    I tell him I am locking it away from my children, but it is him I am locking it away from.

    Sorry again if this all sounds harsh, but I had a very long conversation with my GP only recently about the dangers of dementia patients self adminstering insulin.

    If nobody else can do it for her - then the GP can request the district nurse to come in to adminster the dose.

    Best wishes.

    Beverley x
     
  10. jenniferpa

    jenniferpa Volunteer Moderator

    Jun 27, 2006
    39,419
    I don't know anything about diabetes management but I'm with Beverley on this one - I can't imagine how a dementia sufferer could be expected to administer this safely. I would be beating down the GP's door demanding a district nurse (or whatever they're called), and putting it in writing as well, since they need to be put on notice that by not providing a nurse they're potentially risking her life. I would NOT rely on carers do this the correctly or on time. I had some good ones and some bad ones, but even the good ones (or perhaps especially the good ones) will get held up at a previous client.
     
  11. BeverleyY

    BeverleyY Registered User

    Jan 29, 2008
    716
    Ashford, Kent
    My understanding is that carers are not allowed to administer insulin although they are able to oversee someone.

    I don't think insulin should be left in the possession of anyone with dementia.

    When I spoke to my GP I was asking him about dose limiters, and there are none in existence. The only ones in existence are for blind people and they work by limiting the max dose. These are useless for dementia patients as though although the units will be limited to a max dose, there is nothing stopping the person from then repeating the dose. The limiter purely stops the syringe from going over a limit on that single application.
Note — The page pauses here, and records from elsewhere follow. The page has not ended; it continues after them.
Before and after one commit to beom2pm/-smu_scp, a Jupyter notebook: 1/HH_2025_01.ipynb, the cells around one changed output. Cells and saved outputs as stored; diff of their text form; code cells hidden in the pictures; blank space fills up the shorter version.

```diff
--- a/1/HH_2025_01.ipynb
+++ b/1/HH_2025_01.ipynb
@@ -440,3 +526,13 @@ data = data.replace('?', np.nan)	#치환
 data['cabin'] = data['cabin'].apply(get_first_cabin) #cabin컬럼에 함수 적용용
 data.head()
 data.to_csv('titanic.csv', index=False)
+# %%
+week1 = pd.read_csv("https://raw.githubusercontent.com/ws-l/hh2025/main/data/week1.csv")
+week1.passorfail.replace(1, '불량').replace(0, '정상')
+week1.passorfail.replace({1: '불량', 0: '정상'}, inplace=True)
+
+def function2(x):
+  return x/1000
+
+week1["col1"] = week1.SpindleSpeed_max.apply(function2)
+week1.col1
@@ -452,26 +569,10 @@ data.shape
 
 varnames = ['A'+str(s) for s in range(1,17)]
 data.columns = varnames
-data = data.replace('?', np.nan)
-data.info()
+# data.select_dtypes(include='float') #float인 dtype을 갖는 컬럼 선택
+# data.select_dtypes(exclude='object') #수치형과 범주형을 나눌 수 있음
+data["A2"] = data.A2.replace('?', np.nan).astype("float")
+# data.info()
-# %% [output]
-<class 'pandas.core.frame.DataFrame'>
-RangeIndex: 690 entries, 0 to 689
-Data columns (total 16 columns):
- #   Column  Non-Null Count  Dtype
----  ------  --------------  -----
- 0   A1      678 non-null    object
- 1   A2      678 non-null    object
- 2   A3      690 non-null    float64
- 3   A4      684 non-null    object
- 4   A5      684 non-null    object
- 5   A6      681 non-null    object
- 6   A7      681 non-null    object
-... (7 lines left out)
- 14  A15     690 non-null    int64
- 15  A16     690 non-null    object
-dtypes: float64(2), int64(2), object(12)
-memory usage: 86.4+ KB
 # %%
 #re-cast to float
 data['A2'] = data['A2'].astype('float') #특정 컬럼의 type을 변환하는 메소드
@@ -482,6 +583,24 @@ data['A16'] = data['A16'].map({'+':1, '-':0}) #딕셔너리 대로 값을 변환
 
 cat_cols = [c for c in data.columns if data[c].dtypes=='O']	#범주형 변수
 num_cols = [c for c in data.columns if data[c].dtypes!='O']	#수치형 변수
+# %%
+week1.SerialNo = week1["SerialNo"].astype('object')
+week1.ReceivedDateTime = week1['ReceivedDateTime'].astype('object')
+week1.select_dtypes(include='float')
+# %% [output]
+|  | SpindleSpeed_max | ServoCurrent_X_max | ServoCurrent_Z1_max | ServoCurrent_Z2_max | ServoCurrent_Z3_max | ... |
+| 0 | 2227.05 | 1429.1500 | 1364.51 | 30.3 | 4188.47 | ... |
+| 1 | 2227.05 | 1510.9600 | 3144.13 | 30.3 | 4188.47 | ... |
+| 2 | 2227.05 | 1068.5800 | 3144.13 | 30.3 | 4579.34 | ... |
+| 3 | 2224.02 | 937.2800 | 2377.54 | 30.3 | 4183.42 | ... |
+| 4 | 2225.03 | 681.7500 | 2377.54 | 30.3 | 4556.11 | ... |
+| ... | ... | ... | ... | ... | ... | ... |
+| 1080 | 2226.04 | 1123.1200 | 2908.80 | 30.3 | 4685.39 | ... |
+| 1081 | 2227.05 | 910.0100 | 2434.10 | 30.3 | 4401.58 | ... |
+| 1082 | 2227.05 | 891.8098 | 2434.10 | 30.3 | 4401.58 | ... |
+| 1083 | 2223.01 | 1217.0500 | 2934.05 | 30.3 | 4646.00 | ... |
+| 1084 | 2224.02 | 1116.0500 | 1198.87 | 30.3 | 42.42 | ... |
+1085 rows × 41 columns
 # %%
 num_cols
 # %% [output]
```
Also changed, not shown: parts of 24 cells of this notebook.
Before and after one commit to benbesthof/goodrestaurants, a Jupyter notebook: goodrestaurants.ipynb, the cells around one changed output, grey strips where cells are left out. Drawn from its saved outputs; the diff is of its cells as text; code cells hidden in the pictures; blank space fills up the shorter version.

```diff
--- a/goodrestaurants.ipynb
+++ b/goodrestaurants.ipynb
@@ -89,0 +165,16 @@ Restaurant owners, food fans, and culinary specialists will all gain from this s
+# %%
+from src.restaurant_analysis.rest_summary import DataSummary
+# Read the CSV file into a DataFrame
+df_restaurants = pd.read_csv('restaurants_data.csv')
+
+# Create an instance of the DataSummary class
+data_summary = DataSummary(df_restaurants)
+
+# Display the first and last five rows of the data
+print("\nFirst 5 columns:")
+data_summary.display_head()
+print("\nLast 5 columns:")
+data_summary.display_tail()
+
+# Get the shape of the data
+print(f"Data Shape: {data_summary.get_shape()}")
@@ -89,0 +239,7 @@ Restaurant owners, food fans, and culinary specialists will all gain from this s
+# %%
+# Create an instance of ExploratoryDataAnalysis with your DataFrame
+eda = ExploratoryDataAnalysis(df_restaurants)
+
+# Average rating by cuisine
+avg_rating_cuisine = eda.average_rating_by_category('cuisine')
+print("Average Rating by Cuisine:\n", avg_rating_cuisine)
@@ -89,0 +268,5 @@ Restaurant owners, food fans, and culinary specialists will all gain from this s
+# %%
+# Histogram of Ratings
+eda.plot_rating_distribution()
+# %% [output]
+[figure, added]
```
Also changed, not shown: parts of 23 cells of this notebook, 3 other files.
    It would need to be a complex device to only allow one application in a dedicated time period.

    Beverley x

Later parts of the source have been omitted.